### DATA PROVIDED
*****

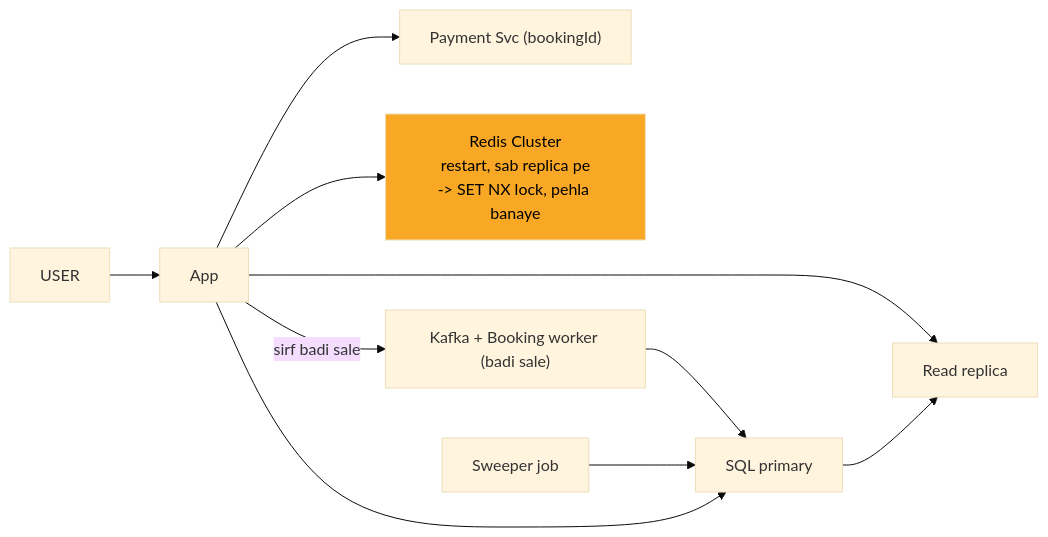
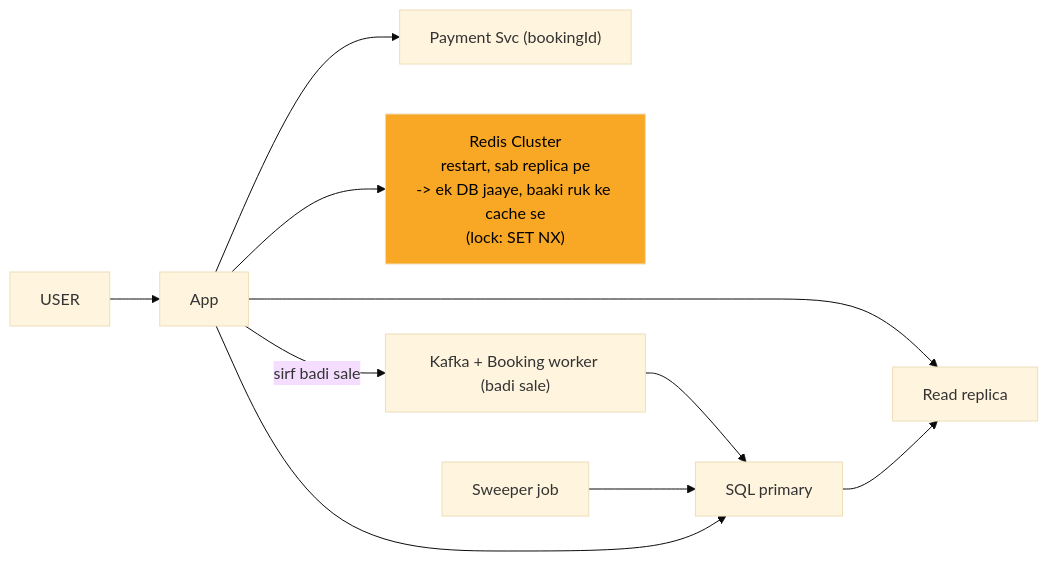
The seventh of 9 diagrams in 04_HLD/SYSTEM_DESIGNS/09_bookmyshow/09_bookmyshow_INTERVIEW.md (ArpanMaheshwari144/Prep), drawn with Mermaid (base theme) before and after one commit. The commit also changed other lines of this file and 13 other files, not shown here.

````diff
--- a/04_HLD/SYSTEM_DESIGNS/09_bookmyshow/09_bookmyshow_INTERVIEW.md
+++ b/04_HLD/SYSTEM_DESIGNS/09_bookmyshow/09_bookmyshow_INTERVIEW.md
@@ -247,21 +247,21 @@
 ```mermaid
 flowchart LR
     n_USER["USER"]
     n_App["App"]
     n_Payment_Svc["Payment Svc (bookingId)"]
-    n_Redis["Redis Cluster<br/>restart, sab replica pe<br/>-> SET NX lock, pehla banaye"]
+    n_Redis["Redis Cluster<br/>restart, sab replica pe<br/>-> ek DB jaaye, baaki ruk ke cache se<br/>(lock: SET NX)"]
     n_Read_replica["Read replica"]
     n_KB["Kafka + Booking worker (badi sale)"]
     n_SQL_primary["SQL primary"]
     n_Sweeper_job["Sweeper job"]
     n_USER --> n_App
     n_App --> n_Payment_Svc
     n_App --> n_Redis
     n_App --> n_Read_replica
     n_App --> |sirf badi sale| n_KB
     n_KB --> n_SQL_primary
     n_Sweeper_job --> n_SQL_primary
     n_App --> n_SQL_primary
     n_SQL_primary --> n_Read_replica
     style n_Redis fill:#f9a825,color:#000
 ```
````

*****

### WORK REQUIRED
Leave every picture out. Retype the remaining data exactly.

### ANSWER BELOW
The seventh of 9 diagrams in 04_HLD/SYSTEM_DESIGNS/09_bookmyshow/09_bookmyshow_INTERVIEW.md (ArpanMaheshwari144/Prep), drawn with Mermaid (base theme) before and after one commit. The commit also changed other lines of this file and 13 other files, not shown here.

````diff
--- a/04_HLD/SYSTEM_DESIGNS/09_bookmyshow/09_bookmyshow_INTERVIEW.md
+++ b/04_HLD/SYSTEM_DESIGNS/09_bookmyshow/09_bookmyshow_INTERVIEW.md
@@ -247,21 +247,21 @@
 ```mermaid
 flowchart LR
     n_USER["USER"]
     n_App["App"]
     n_Payment_Svc["Payment Svc (bookingId)"]
-    n_Redis["Redis Cluster<br/>restart, sab replica pe<br/>-> SET NX lock, pehla banaye"]
+    n_Redis["Redis Cluster<br/>restart, sab replica pe<br/>-> ek DB jaaye, baaki ruk ke cache se<br/>(lock: SET NX)"]
     n_Read_replica["Read replica"]
     n_KB["Kafka + Booking worker (badi sale)"]
     n_SQL_primary["SQL primary"]
     n_Sweeper_job["Sweeper job"]
     n_USER --> n_App
     n_App --> n_Payment_Svc
     n_App --> n_Redis
     n_App --> n_Read_replica
     n_App --> |sirf badi sale| n_KB
     n_KB --> n_SQL_primary
     n_Sweeper_job --> n_SQL_primary
     n_App --> n_SQL_primary
     n_SQL_primary --> n_Read_replica
     style n_Redis fill:#f9a825,color:#000
 ```
````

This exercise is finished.